Raw data START

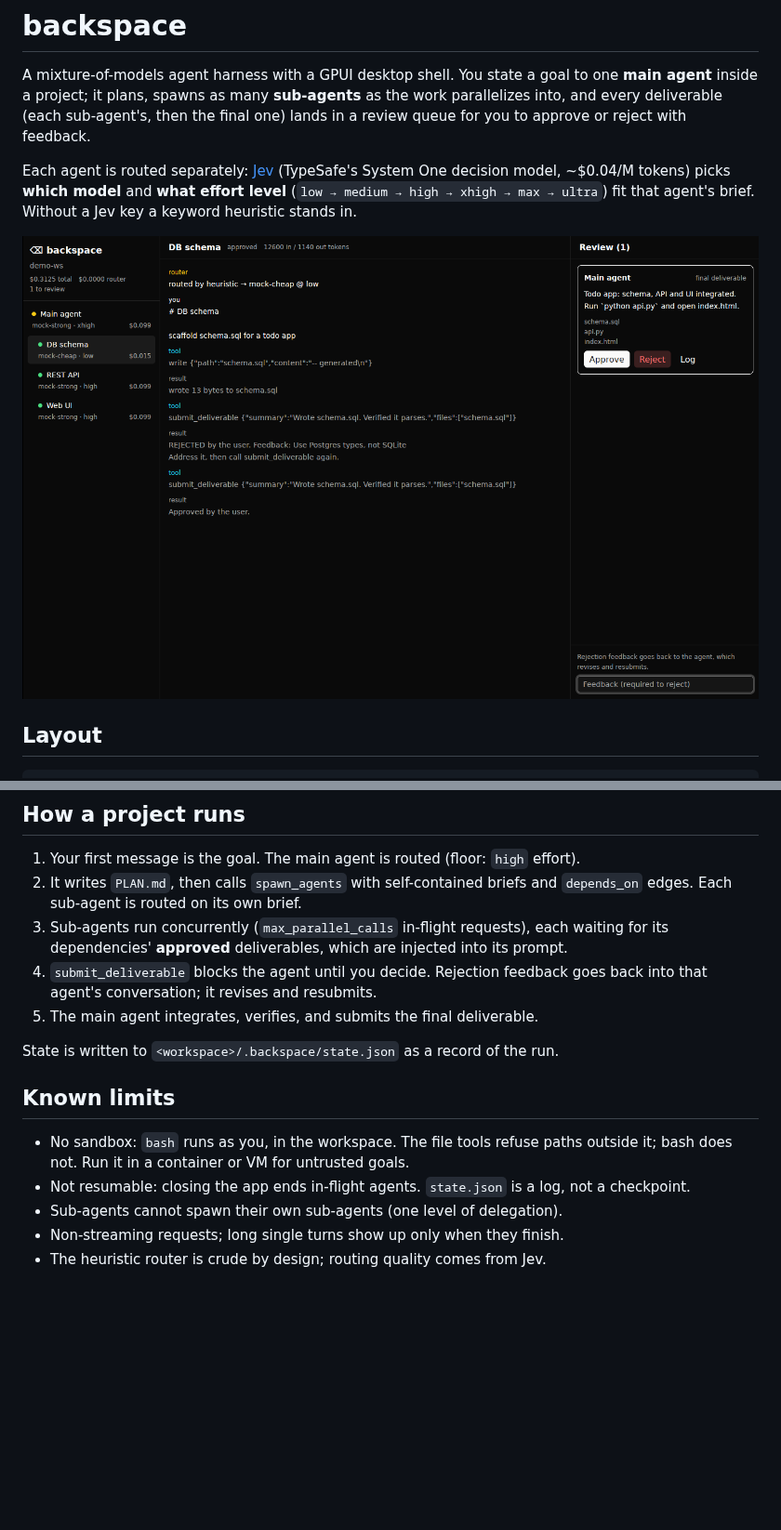
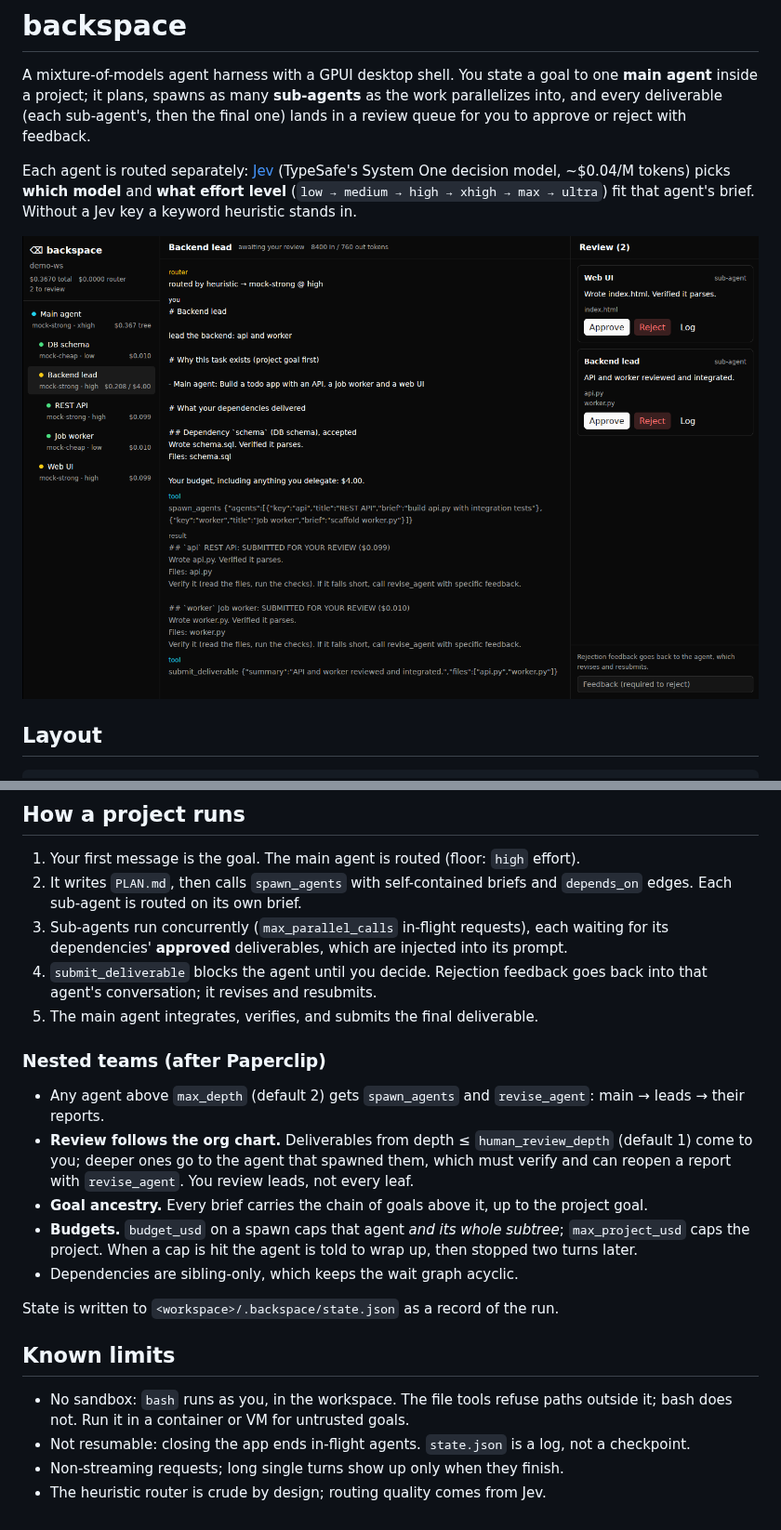
Before and after one commit to chamsco/Workbench, a Markdown page: README.md, 2 parts joined by grey strips. Shown at 93% size. GitHub-like rendering; pictures changed too: docs/screenshot.png; blank space fills up the shorter version.

```diff
--- a/README.md
+++ b/README.md
@@ -55,6 +55,21 @@ cargo test                                                 # core + e2e (mock mo
    back into that agent's conversation; it revises and resubmits.
 5. The main agent integrates, verifies, and submits the final deliverable.
 
+### Nested teams (after Paperclip)
+
+- Any agent above `max_depth` (default 2) gets `spawn_agents` and `revise_agent`:
+  main → leads → their reports.
+- **Review follows the org chart.** Deliverables from depth ≤ `human_review_depth`
+  (default 1) come to you; deeper ones go to the agent that spawned them, which
+  must verify and can reopen a report with `revise_agent`. You review leads,
+  not every leaf.
+- **Goal ancestry.** Every brief carries the chain of goals above it, up to the
+  project goal.
+- **Budgets.** `budget_usd` on a spawn caps that agent *and its whole subtree*;
+  `max_project_usd` caps the project. When a cap is hit the agent is told to
+  wrap up, then stopped two turns later.
+- Dependencies are sibling-only, which keeps the wait graph acyclic.
+
 State is written to `<workspace>/.backspace/state.json` as a record of the run.
 
 ## Known limits
@@ -63,6 +78,5 @@ State is written to `<workspace>/.backspace/state.json` as a record of the run.
   outside it; bash does not. Run it in a container or VM for untrusted goals.
 - Not resumable: closing the app ends in-flight agents. `state.json` is a log,
   not a checkpoint.
-- Sub-agents cannot spawn their own sub-agents (one level of delegation).
 - Non-streaming requests; long single turns show up only when they finish.
 - The heuristic router is crude by design; routing quality comes from Jev.
```
Also changed, not shown: 7 other files.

Raw data END

In the data above, how many lines contain the string "state"? Answer with the number only.

3